Netflix is having a good run of things of late. It’s brought a contemporary classic to the UK masses (Breaking Bad), revived a cult comedy (Arrested Development), launched a critically lauded dramedy (Orange is the New Black), successfully remade what was thought to be a unique political thriller (House of Cards) and unveiled a joyous sitcom (Unbreakable Kimmy Schmidt.) It’s no HBO, but it’s an impressive track record for an upstart in the TV world.
What Netflix is now overdue is a top-drawer original drama and, on paper, Bloodline should be it.
The Florida-set family saga comes from the makers of Damages, which passed me by but certainly had its fair share of admirers. More strikingly it has a dynamite cast: Emmy winner Kyle Chandler, Oscar winner Sissy Spacek, and Ben Mendelsohn, who doesn’t bring any statuettes to the party but has had the good grace to be the best thing in everything I’ve ever seen him in. Not really spoiler alert, it’s no different here. Rounding out the ensemble are the reliable Linda Cardellini and Chloe Sevigny, and Sam Shepard, who has a Pulitzer Prize – irrelevant, I know, but pretty cool regardless. Last but not least is the improbably named Norbert Leo Butz, a two-time Tony award winner. A personal tragedy means the Broadway star refuses to appear in anything using violence against women to add suspense to the plot or titillate the audience, necessitating he turn down almost every TV script he’s sent. So, catch him while you can, it may be a while before he graces our screens again.
In short, it’s a set-up that’s there for the squandering. Roll titles.
In truth, the whole of Bloodline is there in that title sequence. A sunny beach falls dark as a swirling storm cloud gathers, until finally, in the distance a new dawn breaks.
Enter Danny Rayburn (Mendelsohn), who’s returning home, to a family celebration at his parent’s hotel resort on the Keys. He’s on a bus, which tells you everything you need to know about the sackload of trouble he’s bringing with him. Despite that, Bloodline has a heavy-handed voiceover telling us this.

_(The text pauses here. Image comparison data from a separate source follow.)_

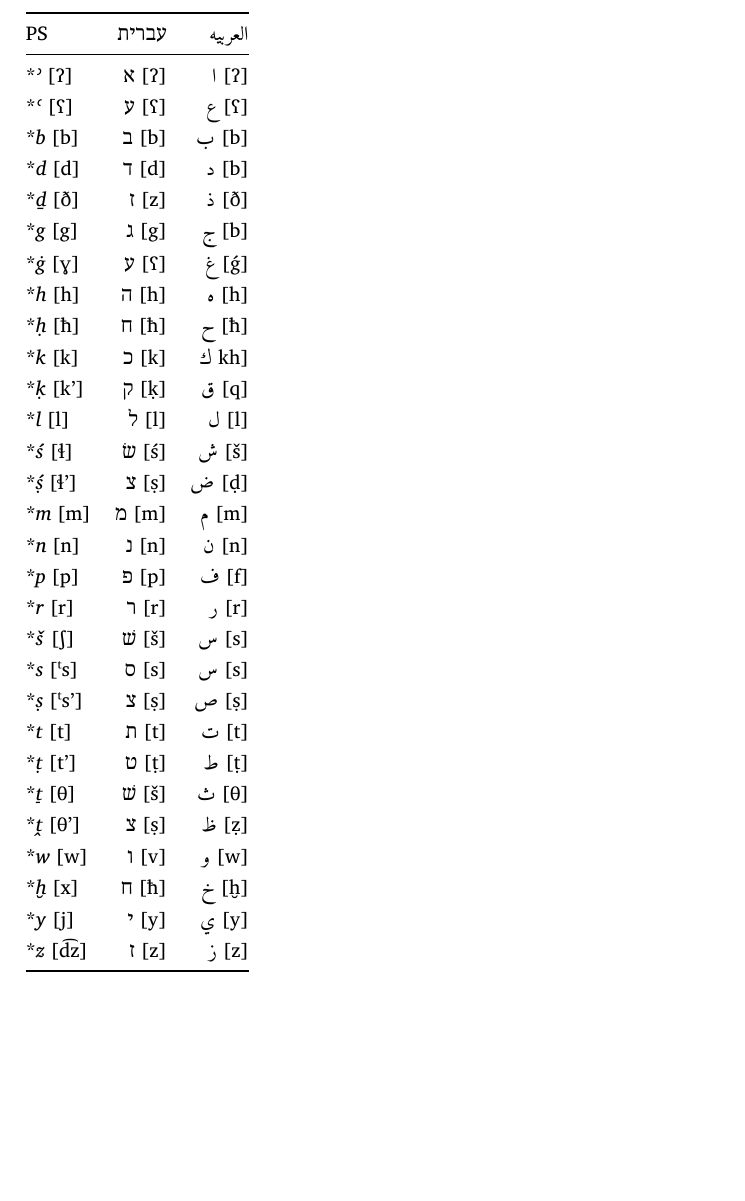
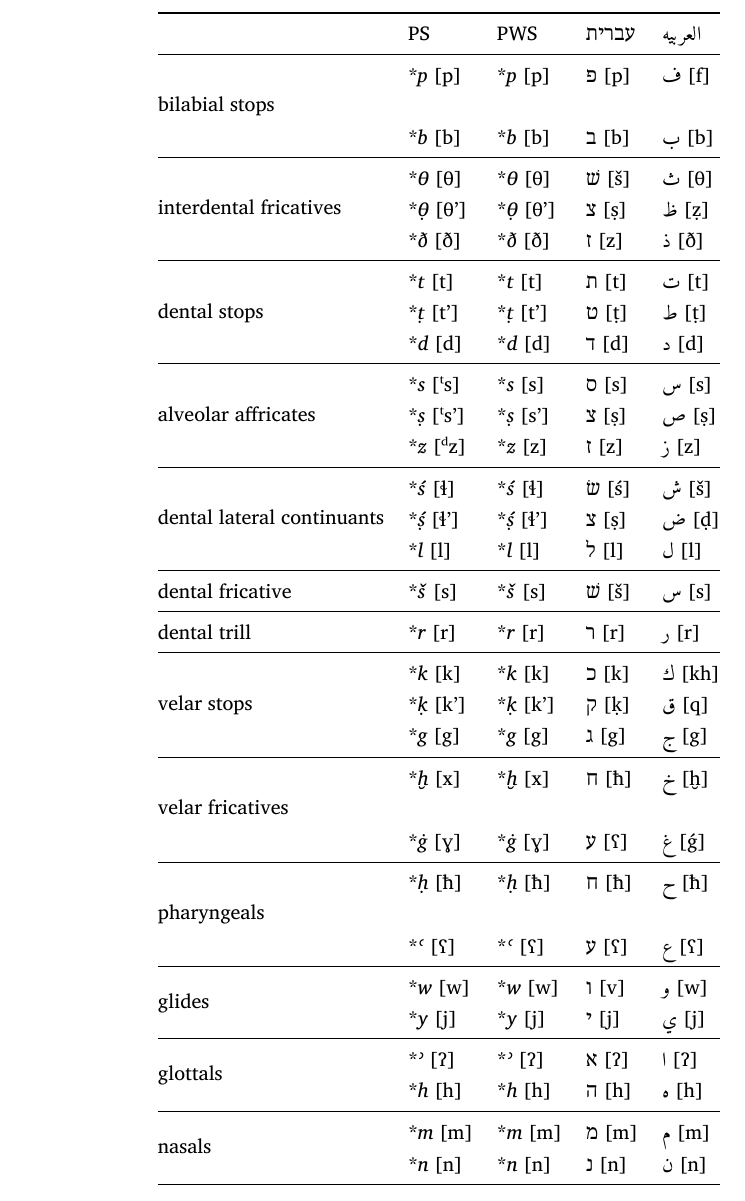
Before and after one commit to jbaum98/ps-chart, a LaTeX document (table.tex): part of the page, cut so that both start at the same text, the shorter picture padded with empty space. Compiled offline with XeLaTeX; a missing font is replaced by an installed copy or a similar font.

Commit message:
Fix typos and organize by place of articulation

```diff
--- a/table.tex
+++ b/table.tex
@@ -1,7 +1,10 @@
-\documentclass[border=0.25in]{standalone}
+\documentclass{article}
 
+\usepackage[letterpaper, margin=1in]{geometry}
 \usepackage{polyglossia}
 \usepackage{booktabs}
+\usepackage{multirow}
+% \usepackage{showframe} % TODO remove
 
 \setdefaultlanguage{english}
 \setotherlanguages{hebrew, arabic}
@@ -16,38 +21,66 @@
 \begin{document}
-\title{Proto-Semitic Phonemes}
-\begin{tabular}{@{}lrr@{}}
+
+\begin{tabular}{@{}lllll@{}}
   \toprule
-  PS              & \texthebrew{עברית} & \textarabic{العربيه} \\
+  & PS                  & PWS                 & \texthebrew{עברית} & \textarabic{العربيه} \\
   \midrule
-  \**\textit{ʾ} [ʔ]   & \texthebrew{א} [ʔ] & \textarabic{ا} [ʔ] \\
-  \**\textit{ʿ} [ʕ]   & \texthebrew{ע} [ʕ] & \textarabic{ع} [ʕ] \\
-  \**\textit{b} [b]   & \texthebrew{ב} [b] & \textarabic{ب} [b] \\
-  \**\textit{d} [d]   & \texthebrew{ד} [d] & \textarabic{د} [b] \\
-  \**\textit{ḏ} [ð]   & \texthebrew{ז} [z] & \textarabic{ذ} [ð] \\
-  \**\textit{g} [g]   & \texthebrew{ג} [g] & \textarabic{ج} [b] \\
-  \**\textit{ġ} [ɣ]   & \texthebrew{ע} [ʕ] & \textarabic{غ} [\'{g}] \\
-  \**\textit{h} [h]   & \texthebrew{ה} [h] & \textarabic{ه} [h] \\
-  \**\textit{ḥ} [ħ]   & \texthebrew{ח} [ħ] & \textarabic{ح} [ħ] \\
-  \**\textit{k} [k]   & \texthebrew{כ} [k] & \textarabic{ك} kh] \\
-  \**\textit{ḳ} [k']  & \texthebrew{ק} [ḳ] & \textarabic{ق} [q]\\
-  \**\textit{l} [l]   & \texthebrew{ל} [l] & \textarabic{ل} [l]\\
-  \**\textit{ś} [ɬ]   & \texthebrew{שׂ} [ś] & \textarabic{ش} [š]\\
-  \**\textit{ṣ́} [ɬ']  & \texthebrew{צ} [ṣ] & \textarabic{ض} [ḍ]\\
-  \**\textit{m} [m]   & \texthebrew{מ} [m] & \textarabic{م} [m]\\
-  \**\textit{n} [n]   & \texthebrew{נ} [n] & \textarabic{ن} [n]\\
-  \**\textit{p} [p]   & \texthebrew{פ} [p] & \textarabic{ف} [f]\\
-  \**\textit{r} [r]   & \texthebrew{ר} [r] & \textarabic{ر} [r]\\
-  \**\textit{š} [ʃ]   & \texthebrew{שׁ} [š] & \textarabic{س} [s]\\
-  \**\textit{s} [ᵗs]  & \texthebrew{ס} [s] & \textarabic{س} [s]\\
-  \**\textit{ṣ} [ᵗs'] & \texthebrew{צ} [ṣ] & \textarabic{ص} [ṣ]\\
-  \**\textit{t} [t]   & \texthebrew{ת} [t] & \textarabic{ت} [t]\\
-  \**\textit{ṭ} [t']  & \texthebrew{ט} [ṭ] & \textarabic{ط} [ṭ]\\
-  \**\textit{ṯ} [θ]   & \texthebrew{שׁ} [š] & \textarabic{ث} [θ]\\
-  \**\textit{ṱ} [θ']  & \texthebrew{צ} [ṣ] & \textarabic{ظ} [ẓ]\\
-  \**\textit{w} [w]   & \texthebrew{ו} [v] & \textarabic{و} [w]\\
-  \**\textit{ḫ} [x]   & \texthebrew{ח} [ħ] & \textarabic{خ} [ḫ]\\
-  \**\textit{y} [j]   & \texthebrew{י} [y] & \textarabic{ي} [y]\\
-  \**\textit{z} [d͡z]  & \texthebrew{ז} [z] & \textarabic{ز} [z]\\
+  \multirow{3}{*}{bilabial stops}
+  & \**\textit{p} [p]   & \**\textit{p} [p]   & \texthebrew{פ} [p] & \textarabic{ف} [f]\\
+  \\
+  & \**\textit{b} [b]   & \**\textit{b} [b]   & \texthebrew{ב} [b] & \textarabic{ب} [b] \\
+  \midrule
+  \multirow{3}{*}{interdental fricatives}
+  & \**\textit{θ} [θ]   & \**\textit{θ} [θ]   & \texthebrew{שׁ} [š] & \textarabic{ث} [θ]\\
+  & \**\textit{θ̣} [θ']  & \**\textit{θ̣} [θ']  & \texthebrew{צ} [ṣ] & \textarabic{ظ} [ẓ]\\
+  & \**\textit{ð} [ð]   & \**\textit{ð} [ð]   & \texthebrew{ז} [z] & \textarabic{ذ} [ð] \\
+  \midrule
+  \multirow{3}{*}{dental stops}
+  & \**\textit{t} [t]   & \**\textit{t} [t]   & \texthebrew{ת} [t] & \textarabic{ت} [t]\\
+  & \**\textit{ṭ} [t']  & \**\textit{ṭ} [t']  & \texthebrew{ט} [ṭ] & \textarabic{ط} [ṭ]\\
+  & \**\textit{d} [d]   & \**\textit{d} [d]   & \texthebrew{ד} [d] & \textarabic{د} [d] \\
+  \midrule
+  \multirow{3}{*}{alveolar affricates}
+  & \**\textit{s} [ᵗs]  & \**\textit{s} [s]  & \texthebrew{ס} [s] & \textarabic{س} [s]\\
+  & \**\textit{ṣ} [ᵗs'] & \**\textit{ṣ} [s'] & \texthebrew{צ} [ṣ] & \textarabic{ص} [ṣ]\\
+  & \**\textit{z} [ᵈz]  & \**\textit{z} [z]  & \texthebrew{ז} [z] & \textarabic{ز} [z]\\
+  \midrule
+  \multirow{3}{*}{dental lateral continuants}
+  & \**\textit{ś} [ɬ]   & \**\textit{ś} [ɬ]   & \texthebrew{שׂ} [ś] & \textarabic{ش} [š]\\
+  & \**\textit{ṣ́} [ɬ']  & \**\textit{ṣ́} [ɬ']  & \texthebrew{צ} [ṣ] & \textarabic{ض} [ḍ]\\
+  & \**\textit{l} [l]   & \**\textit{l} [l]   & \texthebrew{ל} [l] & \textarabic{ل} [l]\\
+  \midrule
+  dental fricative
+  & \**\textit{š} [s]   & \**\textit{š} [s]   & \texthebrew{שׁ} [š] & \textarabic{س} [s]\\
+  \midrule
+  dental trill
+  & \**\textit{r} [r]   & \**\textit{r} [r]   & \texthebrew{ר} [r] & \textarabic{ر} [r]\\
+  \midrule
+  \multirow{3}{*}{velar stops}
+  & \**\textit{k} [k]   & \**\textit{k} [k]   & \texthebrew{כ} [k] & \textarabic{ك} [kh] \\
+  & \**\textit{ḳ} [k']  & \**\textit{ḳ} [k']  & \texthebrew{ק} [ḳ] & \textarabic{ق} [q]\\
+  & \**\textit{g} [g]   & \**\textit{g} [g]   & \texthebrew{ג} [g] & \textarabic{ج} [g] \\
+  \midrule
+  \multirow{3}{*}{velar fricatives}
+  & \**\textit{ḫ} [x]   & \**\textit{ḫ} [x]   & \texthebrew{ח} [ħ] & \textarabic{خ} [ḫ]\\
+  \\
+  & \**\textit{ġ} [ɣ]   & \**\textit{ġ} [ɣ]   & \texthebrew{ע} [ʕ] & \textarabic{غ} [\'{g}] \\
+  \midrule
+  \multirow{3}{*}{pharyngeals}
+  & \**\textit{ḥ} [ħ]   & \**\textit{ḥ} [ħ]   & \texthebrew{ח} [ħ] & \textarabic{ح} [ħ] \\
+  \\
+  & \**\textit{ʿ} [ʕ]   & \**\textit{ʿ} [ʕ]   & \texthebrew{ע} [ʕ] & \textarabic{ع} [ʕ] \\
+  \midrule
+  \multirow{2}{*}{glides}
+  & \**\textit{w} [w]   & \**\textit{w} [w]   & \texthebrew{ו} [v] & \textarabic{و} [w]\\
+  & \**\textit{y} [j]   & \**\textit{y} [j]   & \texthebrew{י} [j] & \textarabic{ي} [j]\\
+  \midrule
+  \multirow{2}{*}{glottals}
+  & \**\textit{ʾ} [ʔ]   & \**\textit{ʾ} [ʔ]   & \texthebrew{א} [ʔ] & \textarabic{ا} [ʔ] \\
+  & \**\textit{h} [h]   & \**\textit{h} [h]   & \texthebrew{ה} [h] & \textarabic{ه} [h] \\
+  \midrule
+  \multirow{2}{*}{nasals}
+  & \**\textit{m} [m]   & \**\textit{m} [m]   & \texthebrew{מ} [m] & \textarabic{م} [m]\\
+  & \**\textit{n} [n]   & \**\textit{n} [n]   & \texthebrew{נ} [n] & \textarabic{ن} [n]\\
   \bottomrule
 \end{tabular}
 \end{document}
```
Also changed, not shown: table.tex (2 more changed lines), 1 other file.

It’s one of the two drama devices – along with the flash-forward – continually deployed in the opening three episodes to really hammer home to the audience that what’s going to transpire here between Danny, his parents (Spacek and Shepard), brothers John and Kevin (Chandler and Butz) and sister Meg (Cardellini) is likely to go very, very wrong. If I didn’t already dislike narration and flash-forwards, this overkill really does for them here, made all the more disappointing because, although they might be necessary in traditional weekly drama, this is Netflix, where it takes more effort to stop watching than it does to continue.
The good news is it’s a trick which is largely dispensed with by the fourth episode, where a policy of genuine tension and cast chemistry allows you to make your mind up about who these people are and where they’re heading.
The Keys is an endlessly scenic and symbolic landscape to set a piece about what lives under the surface of calm waters, as well as the looming threat of the violence of nature.
Four episodes in there’s a real sense of the past haunting the Rayburns, as well as a fear of what awaits them, plus a mystery to solve for John, who’s also a police detective, which will undoubtedly bring its own problems.
With a cast like this it’s almost a superfluous narration to say everyone is great, but it’s worth noting that Mendelsohn is superb as the prodigal son, who’s both pain-fuelled sad sack and unmistakable menace.
Is Bloodline Netflix’s first great original drama? It’s certainly made a promising start.
Hannah Dunleavy is the deputy editor of Standard Issue. She likes whisky and not having to run anywhere.